On Sept. 15, San Antonio police shot and killed 55-year-old Darrell Zemault Sr. while attempting to serve him warrants. The police department made a series of statements about what happened: Officers initially said Zemault had hit a cop with a can of wood stain; on the day after the shooting, the police department revised its statements and said “the officer wasn’t sure exactly how he was injured, and he wasn’t sure if the actor intentionally hit him with the can or if the contact was incidental to the arrest.” Police later said that, after a scuffle ensued, Zemault reached for one officer’s gun, which prompted another cop to shoot Zemault in the back. In further revised statements, officers said  they beat Zemault with their batons after he ignored their commands. An officer’s gun fell to the floor at some point, police said, and Zemault picked it up and “manipulated the gun in an attempt to point it at officers.” Zemault’s family has long disputed these accounts.

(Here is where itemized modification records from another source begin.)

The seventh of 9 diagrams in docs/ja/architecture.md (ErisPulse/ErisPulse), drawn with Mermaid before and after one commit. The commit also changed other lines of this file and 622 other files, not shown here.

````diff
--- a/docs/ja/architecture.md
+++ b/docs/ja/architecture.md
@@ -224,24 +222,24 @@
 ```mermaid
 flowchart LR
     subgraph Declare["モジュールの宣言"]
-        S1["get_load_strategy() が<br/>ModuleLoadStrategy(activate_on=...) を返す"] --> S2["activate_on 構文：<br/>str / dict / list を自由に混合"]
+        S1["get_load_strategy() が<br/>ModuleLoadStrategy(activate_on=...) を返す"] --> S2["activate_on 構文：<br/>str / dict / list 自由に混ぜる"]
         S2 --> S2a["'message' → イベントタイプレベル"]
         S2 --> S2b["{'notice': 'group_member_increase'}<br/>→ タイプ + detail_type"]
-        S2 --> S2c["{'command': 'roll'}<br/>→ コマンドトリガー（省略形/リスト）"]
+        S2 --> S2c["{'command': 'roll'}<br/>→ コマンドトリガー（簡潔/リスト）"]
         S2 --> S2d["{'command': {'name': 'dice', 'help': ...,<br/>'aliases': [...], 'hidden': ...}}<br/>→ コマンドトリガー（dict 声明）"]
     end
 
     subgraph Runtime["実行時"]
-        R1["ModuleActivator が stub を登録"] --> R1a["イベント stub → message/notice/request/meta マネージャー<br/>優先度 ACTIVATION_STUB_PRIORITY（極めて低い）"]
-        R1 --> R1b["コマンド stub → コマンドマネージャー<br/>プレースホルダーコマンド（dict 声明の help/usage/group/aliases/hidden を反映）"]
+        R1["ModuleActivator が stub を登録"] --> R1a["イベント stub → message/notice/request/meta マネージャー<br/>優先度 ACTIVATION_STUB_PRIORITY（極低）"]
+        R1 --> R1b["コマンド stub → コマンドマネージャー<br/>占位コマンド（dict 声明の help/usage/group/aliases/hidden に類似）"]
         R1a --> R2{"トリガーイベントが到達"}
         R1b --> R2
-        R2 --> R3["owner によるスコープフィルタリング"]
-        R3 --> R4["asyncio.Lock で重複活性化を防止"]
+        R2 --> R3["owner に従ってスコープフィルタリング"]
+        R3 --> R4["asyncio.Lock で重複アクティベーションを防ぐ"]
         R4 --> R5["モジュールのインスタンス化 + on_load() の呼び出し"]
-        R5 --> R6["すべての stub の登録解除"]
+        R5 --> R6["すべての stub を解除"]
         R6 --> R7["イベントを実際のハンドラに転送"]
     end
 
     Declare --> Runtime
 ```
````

The family told the San Antonio Express-News that they’d requested to view the footage in September but were denied. In response, Nirenberg’s administration has claimed that the family had simply filed an improper records request. In February, the city finally agreed to show Zemault’s family two three-minute video clips from the incident, rather than the entire footage from that day.

Family members later told the Express-News that the footage did not answer their questions and that the city’s official narrative of the shooting contradicts what some bystanders said they saw. Some bystander footage of the shooting exists—including video that showed cops waiting more than a minute after shooting Zemault to administer medical aid.

“The Defund Coalition sat in meetings with Ron Nirenberg shortly after the murder of George Floyd where he looked us in the eye and said he was serious about police accountability,” the Defund Coalition told The Appeal. “But when police violence once again hit home in San Antonio when Darrell Zemault Sr. was murdered by SAPD in September, he was silent.”

“He never even said Darrell Zemault Sr.’s name,” they added.

Nirenberg’s campaign did not immediately respond to a request for comment.


Saturday’s ballot offers another way to hold San Antonio’s police accountable. Proposition B asks voters to decide whether to repeal the police union’s collective bargaining power. (Earlier this week, The Appeal: The Political Report published an explainer on Proposition B.) The San Antonio Police Officers Association has long had one of the strongest police union contracts in the country. As a result, the city has little power to hold officers accountable for misconduct. In 2020, local ABC affiliate KSAT published an investigative series on the substantial number of officers accused of misconduct who were allowed to keep their jobs because of union rules.

Kimiya Factory, founder of the local grassroots activist group Black Freedom Factory, told The Appeal that she is disappointed that Nirenberg has not taken a strong stance on Proposition B.

“He wanted [an] endorsement from SAPOA,” she said. “When he makes moves like that, it’s very clear he’s trying to secure certain conservative voters in the city, which is  harmful to the movement when accountability is on the ballot.”

Factory said that, no matter who the next mayor is, she hopes that victims of police brutality and their families will have a stronger voice in setting policies. She’d also like to see the next mayor commit to taking a stronger stance on housing justice. (In February, The Appeal reported that Nirenberg’s administration bulldozed a homeless encampment and destroyed tents and blankets mere weeks before Texas’s unprecedented cold weather and power outages.) “There’s been a lot of shiftiness away from the issues that matter—especially police brutality in this city,” Factory said.